*High quality Totally Chlorine Free (TCF) paper for stationary. CLASSIC LAID and CLASSIC SUPERSMOOTH papers are both produced using TCF pulps from the Swedish companies Sodra Cell and MoDo. Sodra Cell use only sustainably managed forest sources.
*Coated CTF paper for magazines. MEDIA GLOSS and MEDIA
SATIN are TCF papers made from approximately 80% Sodra Cell TCF
pulp and 20% TCF pulp from eucalypt plantation sources in Portugal.
Sodra Cell use only sustainably managed forest. IKONOREX is a
TCF paper from Austria made from 70% plantation-sourced TCF pulp
and 30% post-consumer recycled fibre.
IMPERIAL SATIN is a TCF art paper from Germany. The company has
declined to reveal the sources of the pulp.
EUROART is a TCF paper from Austria. No information on the pulp source.
* Recycled paper for magazines. CYCLUS PRINT is a coated
version of CYCLUS. HABITAT 100 is a bright white coated paper
made from 25% post-consumer waste and 75% pre-consumer waste(offcuts
at factory etc) which is de-inked and then rebleached in a TCF
process. Wastewater is mechanically and biologically treated and
"Grassroots Ltd" is a New Zealand, wholesale and retail
company, specialising in the distribution of sustainably produced
paper, recycled and TCF paper and paper products e.g. photocopying
paper, board for tickets , laser labels, binders, folders, toilet
tissue, serviettes, pads, bags made to order, gift boxes, gift
wrap and lots more. They also run a consultancy, working with
businesses on their requirements, to work out their best options.
They would prefer to be wholesale. We have to persuade retailers
to buy from them. They probably have a list of retailers who stock
their products but I don't have that information.
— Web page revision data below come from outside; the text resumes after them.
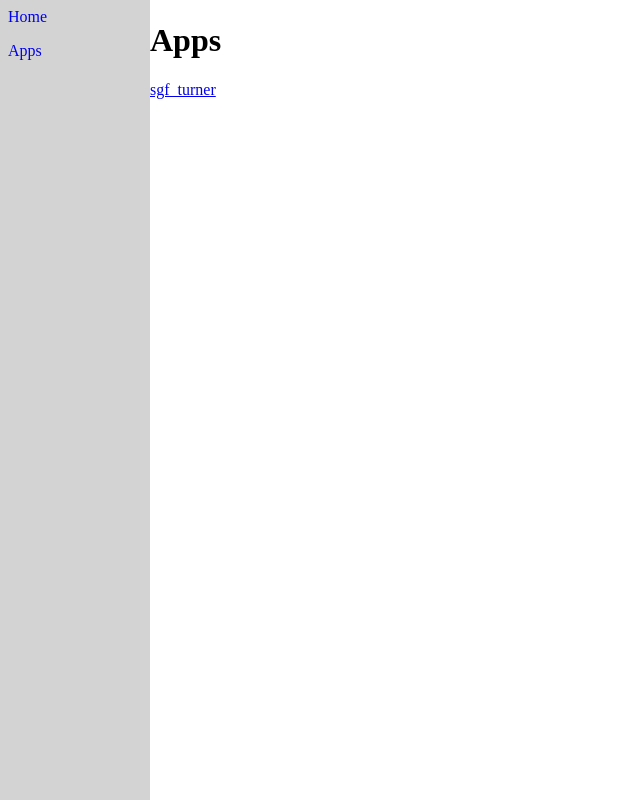
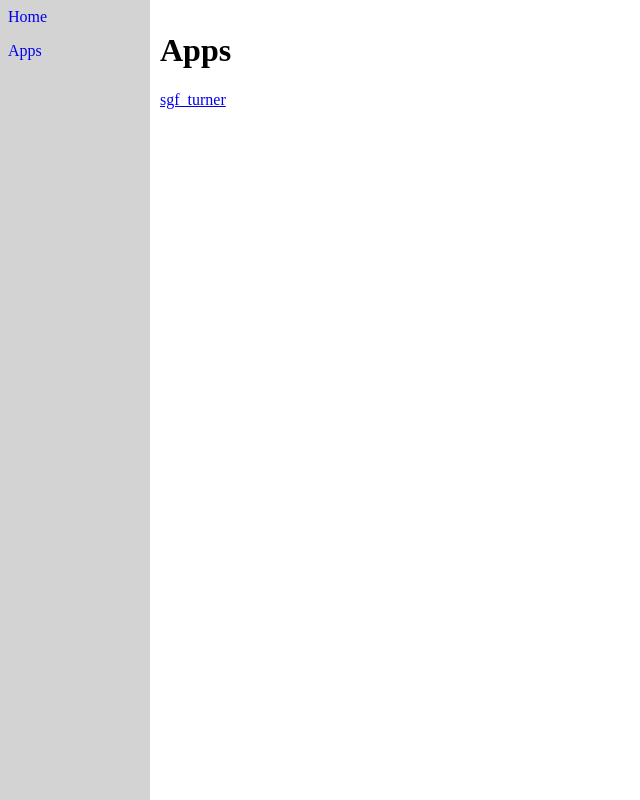
Before and after one commit to PhilippeCarphin/flask_test, a Flask app: page /apps in a window 1280 px wide. Shown: the whole page, without its empty margins (0-640 px from the left). Run offline with Flask 2, Linux system fonts and the light colour scheme; parts of the project's set-up code (start-up, migrations or seed data) failed here and were passed over.

Commit message:
Styling for apps page

```diff
--- a/app/static/style.css
+++ b/app/static/style.css
@@ -37,4 +37,9 @@ h1,h2,h3 {
 	padding:10px;
 	font:"Segoe UI"
 }
+
+.basic {
+    padding: 10px;
 }
+
+}
```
Grassroots has
an information pack which includes price lists. As an individual
user or as a member of any organisation which uses paper products
you can contact Grassroots at Box 37 119 Parnell, Auckland. Phone
09 302 3522, fax 307 2738.
Other paper products, including disposable nappies and sanitary
towels, are a major topic on their own which may feature in another
Shoppers' Guide. Likewise the issue of waste disposal and access
to recycling depots for paper, will have to be left for another
day. I understand there is also a move to produce paper from other
plant sources which are more sustainably managed. Anyone have
information on this? This has already turned out to be far bigger
than I had imagined. I have learnt a lot from this particular
exercise, I didn't realise I was so ignorant of a product that
plays such a major role in my life. I will try to approach major
retailers and wholesalers to discover where they get their paper
from, not to mention talking to organisations I belong to about
their use of paper. Any help you can give me will be appreciated.
Information from - Greenpeace NZ, letter and December 96
magazine. Grassroots Ltd, address above and NZ Forest Industry
General ideas on ethical shopping, some of the
decisions required when trying to shop ethically
can be found on the next page.
Just Shoppers' Guide is a guide to
ethical shopping. For further information contact:
The electronic version of Shoppers Guide has been taken directly from the paper version, with the permission of Pat Scott. For further information on the electronic version contact Stuart Sontier